    The next day the great crowd that had come for the festival heard that Jesus was on his way to Jerusalem. 13 They took palm branches and went out to meet him, shouting,

“Hosanna![d]”

“Blessed is he who comes in the name of the Lord!”[e]

“Blessed is the king of Israel!”

14 Jesus found a young donkey and sat on it, as it is written:

15

“Do not be afraid, Daughter Zion;

   see, your king is coming,

   seated on a donkey’s colt.”[f]

16 At first his disciples did not understand all this. Only after Jesus was glorified did they realize that these things had been written about him and that these things had been done to him.

17 Now the crowd that was with him when he called Lazarus from the tomb and raised him from the dead continued to spread the word.18 Many people, because they had heard that he had performed this sign,went out to meet him. 19 So the Pharisees said to one another, “See, this is getting us nowhere. Look how the whole world has gone after him!”
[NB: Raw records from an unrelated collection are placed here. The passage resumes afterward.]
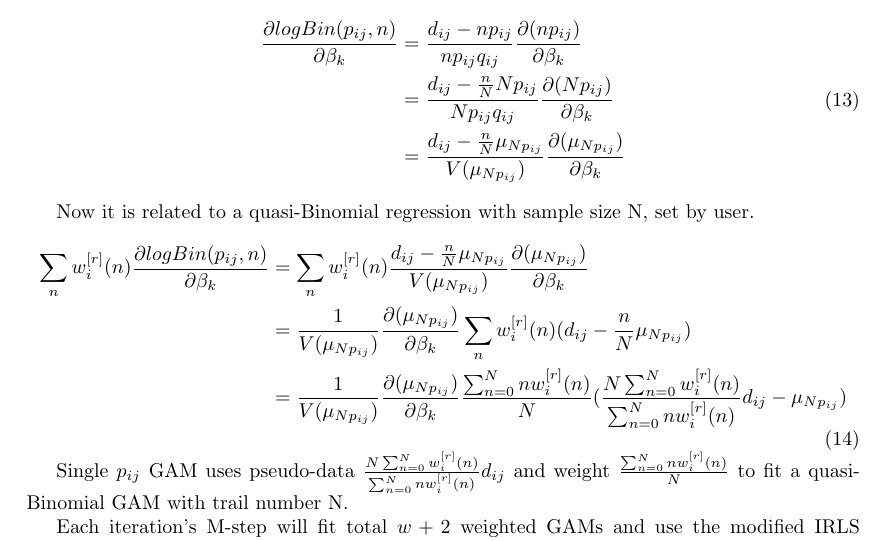
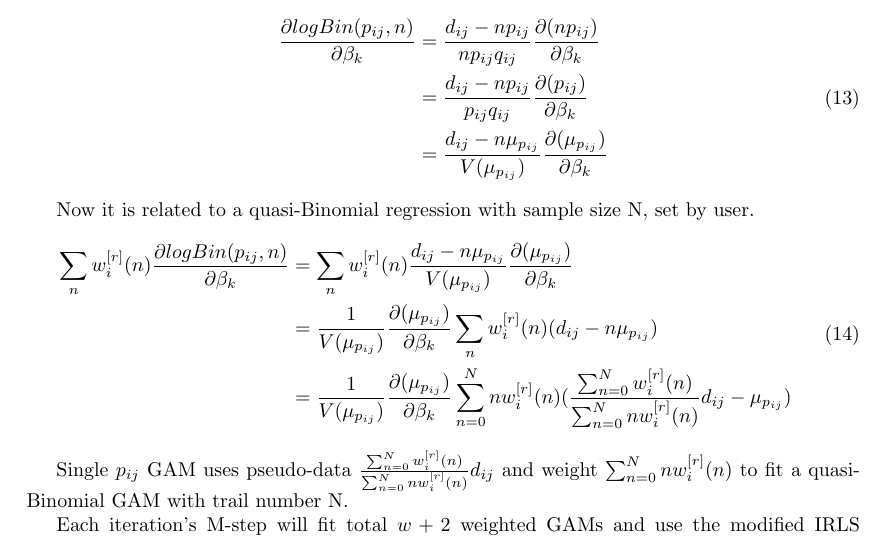
Before and after one commit to YunyiShen/RSZIGAM, a LaTeX document (Doc/document.tex): part of page 4 of 4, cut so that both start at the same text. Compiled offline with pdfLaTeX.

Commit message:
Linear PIRLS Converge, Problem in Smoothing

```diff
--- a/Doc/document.tex
+++ b/Doc/document.tex
@@ -150,21 +150,22 @@ Then deal with single $p_{ij}$:
 \begin{equation}
 	\begin{aligned}
 	\frac{\partial logBin(p_{ij},n)}{\partial \beta_{k}}&=\frac{d_{ij}-np_{ij}}{np_{ij}q_{ij}}\frac{\partial(np_{ij})}{\partial \beta_{k}}\\
-	&=\frac{d_{ij}-\frac{n}{N}Np_{ij}}{Np_{ij}q_{ij}}\frac{\partial(Np_{ij})}{\partial \beta_{k}}\\
-	&=\frac{d_{ij}-\frac{n}{N}\mu_{Np_{ij}}}{V(\mu_{Np_{ij}})}\frac{\partial(\mu_{Np_{ij}})}{\partial \beta_{k}}
+	&=\frac{d_{ij}-np_{ij}}{p_{ij}q_{ij}}\frac{\partial(p_{ij})}{\partial \beta_{k}}\\
+	&=\frac{d_{ij}-n\mu_{p_{ij}}}{V(\mu_{p_{ij}})}\frac{\partial(\mu_{p_{ij}})}{\partial \beta_{k}}
 	\end{aligned}
 \end{equation}
 
 Now it is related to a quasi-Binomial regression with sample size N, set by user.
 \begin{equation}
 	\begin{aligned}
-	\sum_{n}w_{i}^{[r]}(n)\frac{\partial logBin(p_{ij},n)}{\partial \beta_{k}}&=\sum_{n}w_{i}^{[r]}(n)\frac{d_{ij}-\frac{n}{N}\mu_{Np_{ij}}}{V(\mu_{Np_{ij}})}\frac{\partial(\mu_{Np_{ij}})}{\partial \beta_{k}}\\
-	&=\frac{1}{V(\mu_{Np_{ij}})}\frac{\partial(\mu_{Np_{ij}})}{\partial \beta_{k}}\sum_{n}w_{i}^{[r]}(n)(d_{ij}-\frac{n}{N}\mu_{Np_{ij}})\\
-	&=\frac{1}{V(\mu_{Np_{ij}})}\frac{\partial(\mu_{Np_{ij}})}{\partial \beta_{k}}\frac{\sum_{n=0}^{N}nw_{i}^{[r]}(n)}{N}(\frac{N\sum_{n=0}^{N}w_{i}^{[r]}(n)}{\sum_{n=0}^{N}nw_{i}^{[r]}(n)}d_{ij}-\mu_{Np_{ij}})
+	\sum_{n}w_{i}^{[r]}(n)\frac{\partial logBin(p_{ij},n)}{\partial \beta_{k}}
+	&=\sum_{n}w_{i}^{[r]}(n)\frac{d_{ij}-n\mu_{p_{ij}}}{V(\mu_{p_{ij}})}\frac{\partial(\mu_{p_{ij}})}{\partial \beta_{k}}\\
+	&=\frac{1}{V(\mu_{p_{ij}})}\frac{\partial(\mu_{p_{ij}})}{\partial \beta_{k}}\sum_{n}w_{i}^{[r]}(n)(d_{ij}-n\mu_{p_{ij}})\\
+	&=\frac{1}{V(\mu_{p_{ij}})}\frac{\partial(\mu_{p_{ij}})}{\partial \beta_{k}}\sum_{n=0}^{N}nw_{i}^{[r]}(n)(\frac{\sum_{n=0}^{N}w_{i}^{[r]}(n)}{\sum_{n=0}^{N}nw_{i}^{[r]}(n)}d_{ij}-\mu_{p_{ij}})
 	\end{aligned}
 \end{equation}
 
-Single $p_{ij}$ GAM uses pseudo-data $\frac{N\sum_{n=0}^{N}w_{i}^{[r]}(n)}{\sum_{n=0}^{N}nw_{i}^{[r]}(n)}d_{ij}$ and weight $\frac{\sum_{n=0}^{N}nw_{i}^{[r]}(n)}{N}$ to fit a quasi-Binomial GAM with trail number N.
+Single $p_{ij}$ GAM uses pseudo-data $\frac{\sum_{n=0}^{N}w_{i}^{[r]}(n)}{\sum_{n=0}^{N}nw_{i}^{[r]}(n)}d_{ij}$ and weight $\sum_{n=0}^{N}nw_{i}^{[r]}(n)$ to fit a quasi-Binomial GAM with trail number N.
 
 
 Each iteration's M-step will fit total $w+2$ weighted GAMs and use the modified IRLS algorithm proposed by Hai Liu and Kung-Sik Chan 2009.
```
Also changed, not shown: Doc/document.pdf, 5 other files.
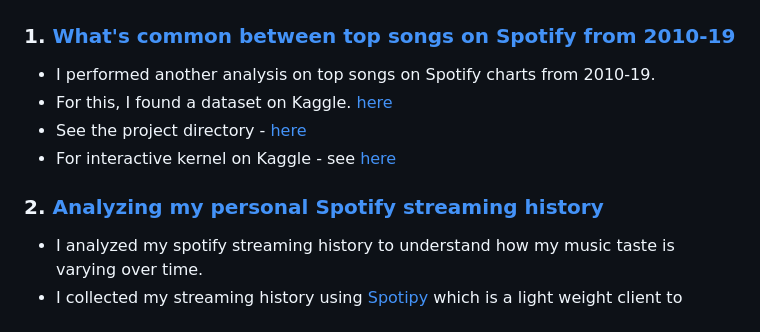
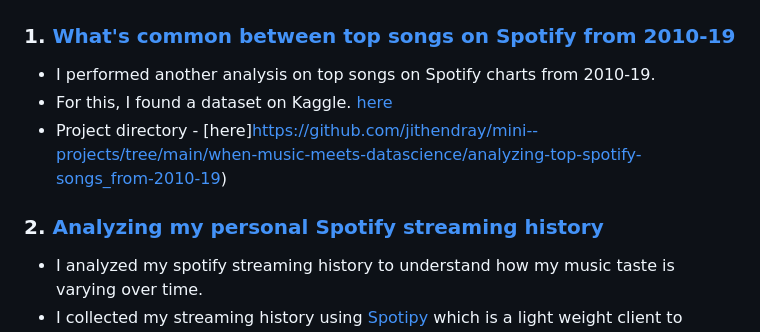
Before and after one commit to jithendray/mini--projects, a Markdown page: when-music-meets-datascience/README.md, the part around the change printed below. GitHub-like rendering.

```diff
--- a/when-music-meets-datascience/README.md
+++ b/when-music-meets-datascience/README.md
@@ -9,6 +9,5 @@ This repository is a collection of projects where I explored data from music ind
 
 - I performed another analysis on top songs on Spotify charts from 2010-19.
 - For this, I found a dataset on Kaggle. [here](https://www.kaggle.com/leonardopena/top-spotify-songs-from-20102019-by-year)
-- See the project directory - [here](https://github.com/jithendrabsy/DS-ML-Projects/tree/main/datascience-meets-music/Analyzing_top_Spotify_songs_from_2010-2019)
-- For interactive kernel on Kaggle - see [here](https://www.kaggle.com/saiyan6174/eda-on-top-spotify-songs)
+- Project directory - [here]https://github.com/jithendray/mini--projects/tree/main/when-music-meets-datascience/analyzing-top-spotify-songs_from-2010-19)
 
```
Also changed, not shown: other parts of when-music-meets-datascience/README.md (+7 -6 lines).
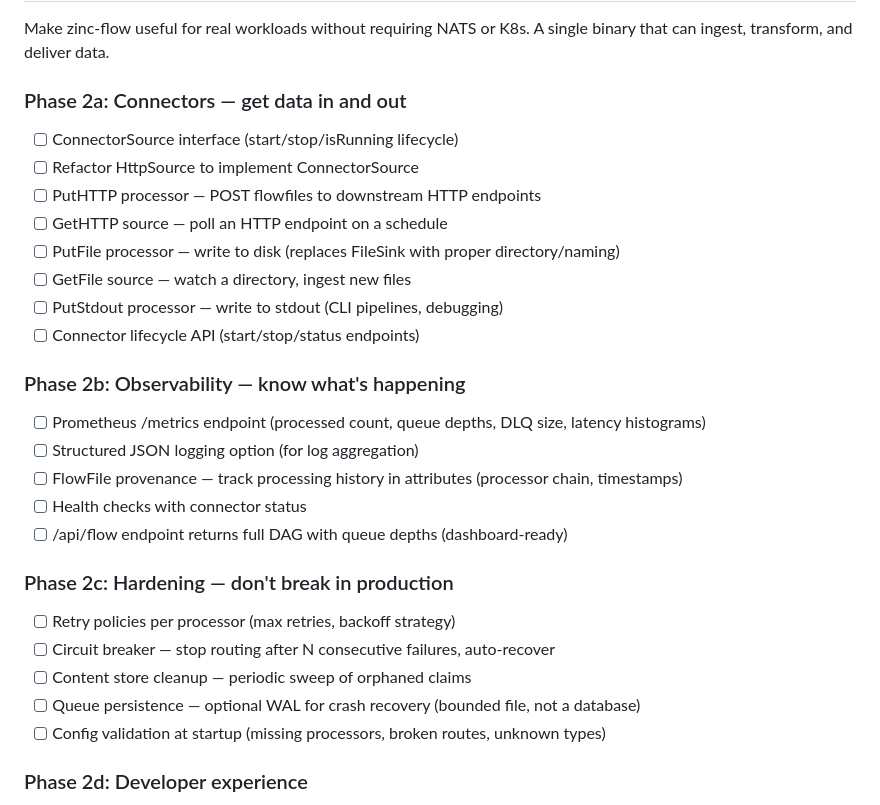
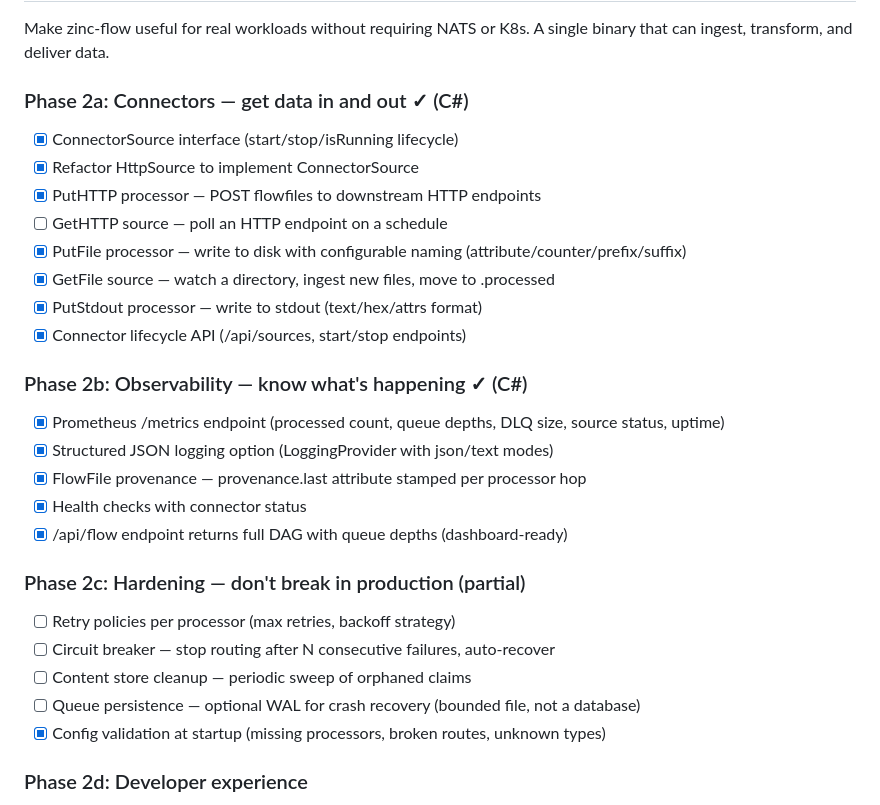
Before and after one commit to CaravanScale/caravan-flow, a Markdown page: TODO.md, the part around the change. Rendered like a GitHub page.

Commit message:
Update roadmap: Phase 2a/2b complete, 2c partial (C#)
Co-Authored-By: Claude Opus 4.6 (1M context) <noreply@anthropic.com>

```diff
--- a/TODO.md
+++ b/TODO.md
@@ -48,29 +48,29 @@
 
 Make zinc-flow useful for real workloads without requiring NATS or K8s. A single binary that can ingest, transform, and deliver data.
 
-### Phase 2a: Connectors — get data in and out
-- [ ] ConnectorSource interface (start/stop/isRunning lifecycle)
-- [ ] Refactor HttpSource to implement ConnectorSource
-- [ ] PutHTTP processor — POST flowfiles to downstream HTTP endpoints
+### Phase 2a: Connectors — get data in and out ✓ (C#)
+- [x] ConnectorSource interface (start/stop/isRunning lifecycle)
+- [x] Refactor HttpSource to implement ConnectorSource
+- [x] PutHTTP processor — POST flowfiles to downstream HTTP endpoints
 - [ ] GetHTTP source — poll an HTTP endpoint on a schedule
-- [ ] PutFile processor — write to disk (replaces FileSink with proper directory/naming)
-- [ ] GetFile source — watch a directory, ingest new files
-- [ ] PutStdout processor — write to stdout (CLI pipelines, debugging)
-- [ ] Connector lifecycle API (start/stop/status endpoints)
+- [x] PutFile processor — write to disk with configurable naming (attribute/counter/prefix/suffix)
+- [x] GetFile source — watch a directory, ingest new files, move to .processed
+- [x] PutStdout processor — write to stdout (text/hex/attrs format)
+- [x] Connector lifecycle API (/api/sources, start/stop endpoints)
 
-### Phase 2b: Observability — know what's happening
-- [ ] Prometheus /metrics endpoint (processed count, queue depths, DLQ size, latency histograms)
-- [ ] Structured JSON logging option (for log aggregation)
-- [ ] FlowFile provenance — track processing history in attributes (processor chain, timestamps)
-- [ ] Health checks with connector status
-- [ ] /api/flow endpoint returns full DAG with queue depths (dashboard-ready)
+### Phase 2b: Observability — know what's happening ✓ (C#)
+- [x] Prometheus /metrics endpoint (processed count, queue depths, DLQ size, source status, uptime)
+- [x] Structured JSON logging option (LoggingProvider with json/text modes)
+- [x] FlowFile provenance — provenance.last attribute stamped per processor hop
+- [x] Health checks with connector status
+- [x] /api/flow endpoint returns full DAG with queue depths (dashboard-ready)
 
-### Phase 2c: Hardening — don't break in production
+### Phase 2c: Hardening — don't break in production (partial)
 - [ ] Retry policies per processor (max retries, backoff strategy)
 - [ ] Circuit breaker — stop routing after N consecutive failures, auto-recover
 - [ ] Content store cleanup — periodic sweep of orphaned claims
 - [ ] Queue persistence — optional WAL for crash recovery (bounded file, not a database)
-- [ ] Config validation at startup (missing processors, broken routes, unknown types)
+- [x] Config validation at startup (missing processors, broken routes, unknown types)
 
 ### Phase 2d: Developer experience
 - [ ] `zinc-flow init` scaffolding — generate project with config, sample processors
```
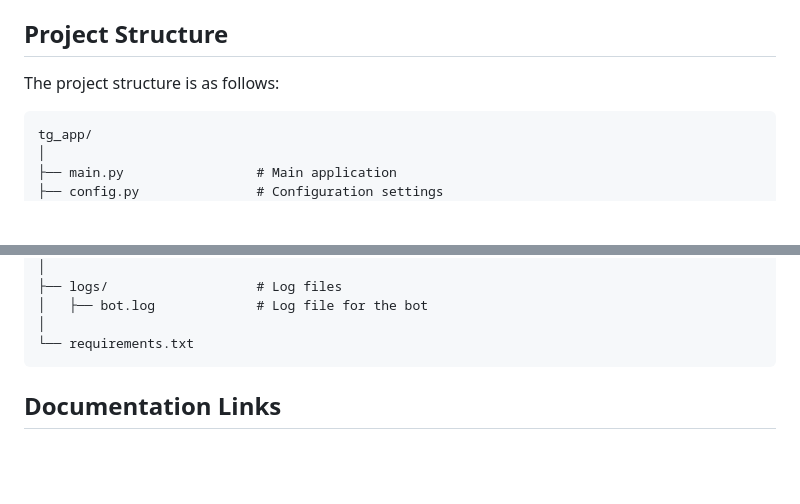
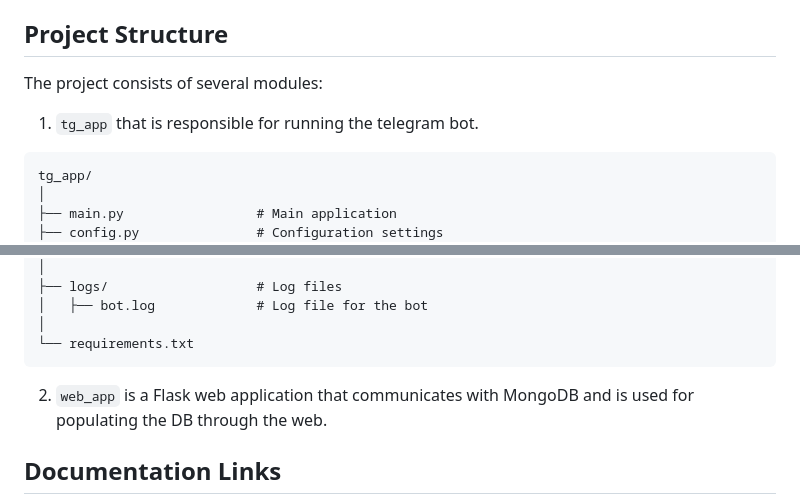
Before and after one commit to eamoe/chatbot, a Markdown page: README.md, 2 parts joined by grey strips. Drawn GitHub-style; blank space fills up the shorter version.

````diff
--- a/README.md
+++ b/README.md
@@ -25,7 +25,9 @@ Here is a list of commands it understands:
 
 ## Project Structure
 
-The project structure is as follows:
+The project consists of several modules:
+
+1. `tg_app` that is responsible for running the telegram bot.
 
 ```
 tg_app/
@@ -58,6 +60,8 @@ tg_app/
 │
 └── requirements.txt
 ```
+
+2. `web_app` is a Flask web application that communicates with MongoDB and is used for populating the DB through the web.
 
 ## Documentation Links
 
````
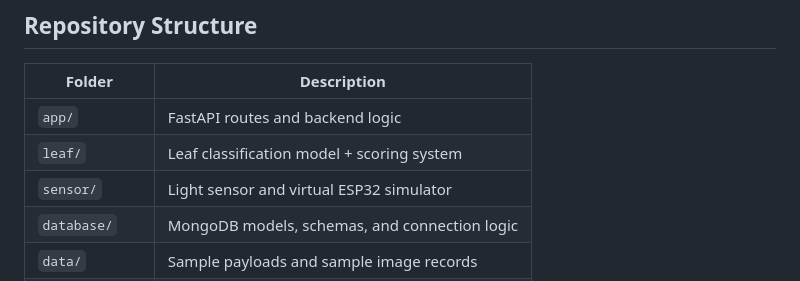
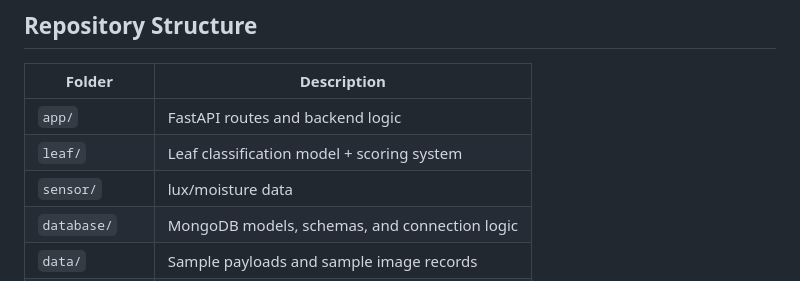
Before and after one commit to sukiiiiiS7/buddee-backend, a Markdown page: README.md, the part around the change. Drawn GitHub-style.

```diff
--- a/README.md
+++ b/README.md
@@ -65,7 +65,7 @@ The Buddee backend uses a trained **Random Forest Regression model** to predict
 |-----------------|-----------------------------------------------------|
 | `app/`          | FastAPI routes and backend logic                    |
 | `leaf/`         | Leaf classification model + scoring system          |
-| `sensor/`       | Light sensor and virtual ESP32 simulator            |
+| `sensor/`       |  lux/moisture data                                  |
 | `database/`     | MongoDB models, schemas, and connection logic       |
 | `data/`         | Sample payloads and sample image records            |
 | `README_S7.md`  | Personal backend development log (by Suki Wu)       |
```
  1. Breathe again, deeply.
    7.  Ask God if there is anything you should be noticing from these accounts.
    8.  Re-read one or more of them.  Spend some time with God on what you might be meant to learn, here.
    9.  Take another breath.
    10.  Now, see a second layer to this whole passage.  View the donkey as a symbol of the disciplines and practices you use to get closer to God.  (Disciplines and practices can be formal, like this exercise.  Or informal, like the act of loving the people around you.)  See the city of Jerusalem as a symbol of your heart: this is also a place Jesus makes a triumphant entry into.  All those laying down their cloaks and palm fronds, and cheering are the people who have had a role in shaping who you are and where you are today.  Re-envision this, either in your imagaination or by re-reading this account.  But replace the faces of the crowd with the people who have loved and supported you; see that donkey as all the things you do to get closer to God; see the city of Jerusalem as a stand-in for you.  Replay this scene in your imagination, with the senses fully engaged.  Or re-read one of the accounts.
    11.  After Jesus’ entry into the city, spend some time in quiet communion.
     

     

    ______________________________________________________________________________________You can help in turning The Faith-ing Project into a fully functioning community.  You can do this in several ways:

    • Share your thoughts, feelings, and criticism below in the comments.
    • email otherjeffcampbell7@gmail.com to share something directly with the Project’s Director, to join our next email campaign, or to ask to be placed on the mailing list.
    • Access exclusive content and help The Faithing Project share spiritual practices with a world in desperate need.  Become a  Patron.
    • follow @faithingproject on twitter.